* _Task to carry out_
In the data below, count every line that holds the string "colors" and reply with the number alone.

* _Data supplied_
-*-*-
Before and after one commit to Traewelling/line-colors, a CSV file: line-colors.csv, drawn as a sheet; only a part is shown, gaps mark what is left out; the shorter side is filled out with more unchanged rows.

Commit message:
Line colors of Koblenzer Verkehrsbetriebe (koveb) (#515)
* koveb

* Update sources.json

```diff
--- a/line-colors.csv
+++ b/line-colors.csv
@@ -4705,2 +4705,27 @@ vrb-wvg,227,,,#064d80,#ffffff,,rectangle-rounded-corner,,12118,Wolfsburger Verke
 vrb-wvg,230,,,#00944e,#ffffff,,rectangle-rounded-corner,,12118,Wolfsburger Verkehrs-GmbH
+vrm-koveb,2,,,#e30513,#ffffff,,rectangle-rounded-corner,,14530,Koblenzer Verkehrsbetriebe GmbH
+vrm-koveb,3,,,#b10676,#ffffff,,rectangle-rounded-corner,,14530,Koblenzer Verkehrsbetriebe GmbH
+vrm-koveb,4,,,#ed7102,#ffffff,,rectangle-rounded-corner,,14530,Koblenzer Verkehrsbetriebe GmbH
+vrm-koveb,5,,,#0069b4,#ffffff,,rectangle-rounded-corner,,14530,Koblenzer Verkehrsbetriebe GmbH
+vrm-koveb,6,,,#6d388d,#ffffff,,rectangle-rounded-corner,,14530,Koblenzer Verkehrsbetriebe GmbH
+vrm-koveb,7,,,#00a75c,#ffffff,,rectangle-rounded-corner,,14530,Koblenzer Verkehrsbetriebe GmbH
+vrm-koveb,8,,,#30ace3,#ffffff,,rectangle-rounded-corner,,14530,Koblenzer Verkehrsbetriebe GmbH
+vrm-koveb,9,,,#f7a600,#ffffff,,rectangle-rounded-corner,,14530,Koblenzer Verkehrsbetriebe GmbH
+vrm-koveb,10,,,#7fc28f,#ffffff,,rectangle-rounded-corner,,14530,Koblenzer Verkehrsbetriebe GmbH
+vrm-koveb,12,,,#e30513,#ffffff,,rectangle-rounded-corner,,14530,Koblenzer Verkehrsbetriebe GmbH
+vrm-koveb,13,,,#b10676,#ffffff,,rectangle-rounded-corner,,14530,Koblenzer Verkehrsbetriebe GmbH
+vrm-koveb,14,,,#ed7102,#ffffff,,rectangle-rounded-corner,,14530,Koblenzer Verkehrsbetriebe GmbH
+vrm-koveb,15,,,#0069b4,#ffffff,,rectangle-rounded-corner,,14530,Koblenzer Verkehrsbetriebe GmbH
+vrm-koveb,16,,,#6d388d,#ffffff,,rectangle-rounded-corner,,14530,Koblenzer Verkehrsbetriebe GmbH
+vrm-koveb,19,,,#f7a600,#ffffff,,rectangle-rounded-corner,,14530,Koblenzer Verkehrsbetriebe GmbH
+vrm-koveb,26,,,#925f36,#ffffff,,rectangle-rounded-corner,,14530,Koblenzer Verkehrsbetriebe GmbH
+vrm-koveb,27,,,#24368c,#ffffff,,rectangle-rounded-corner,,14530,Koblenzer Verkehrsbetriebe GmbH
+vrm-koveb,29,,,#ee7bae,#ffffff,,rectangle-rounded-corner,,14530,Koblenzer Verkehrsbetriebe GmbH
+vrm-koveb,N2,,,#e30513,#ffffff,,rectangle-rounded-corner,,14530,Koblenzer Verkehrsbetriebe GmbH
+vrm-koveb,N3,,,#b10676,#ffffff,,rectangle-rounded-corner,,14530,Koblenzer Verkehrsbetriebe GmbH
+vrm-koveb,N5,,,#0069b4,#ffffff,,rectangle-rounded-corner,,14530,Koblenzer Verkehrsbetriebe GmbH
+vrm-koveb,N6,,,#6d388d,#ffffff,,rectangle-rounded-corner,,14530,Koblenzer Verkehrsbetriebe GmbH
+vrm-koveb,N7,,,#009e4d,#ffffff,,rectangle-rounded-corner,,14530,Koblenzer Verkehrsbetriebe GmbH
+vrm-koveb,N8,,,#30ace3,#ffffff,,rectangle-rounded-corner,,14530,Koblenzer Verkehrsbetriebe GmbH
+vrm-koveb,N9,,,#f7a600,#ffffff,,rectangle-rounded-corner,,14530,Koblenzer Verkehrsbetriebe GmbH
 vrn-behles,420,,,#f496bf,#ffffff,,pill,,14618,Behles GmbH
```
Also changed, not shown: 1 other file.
-*-*-
* _Written reply_
4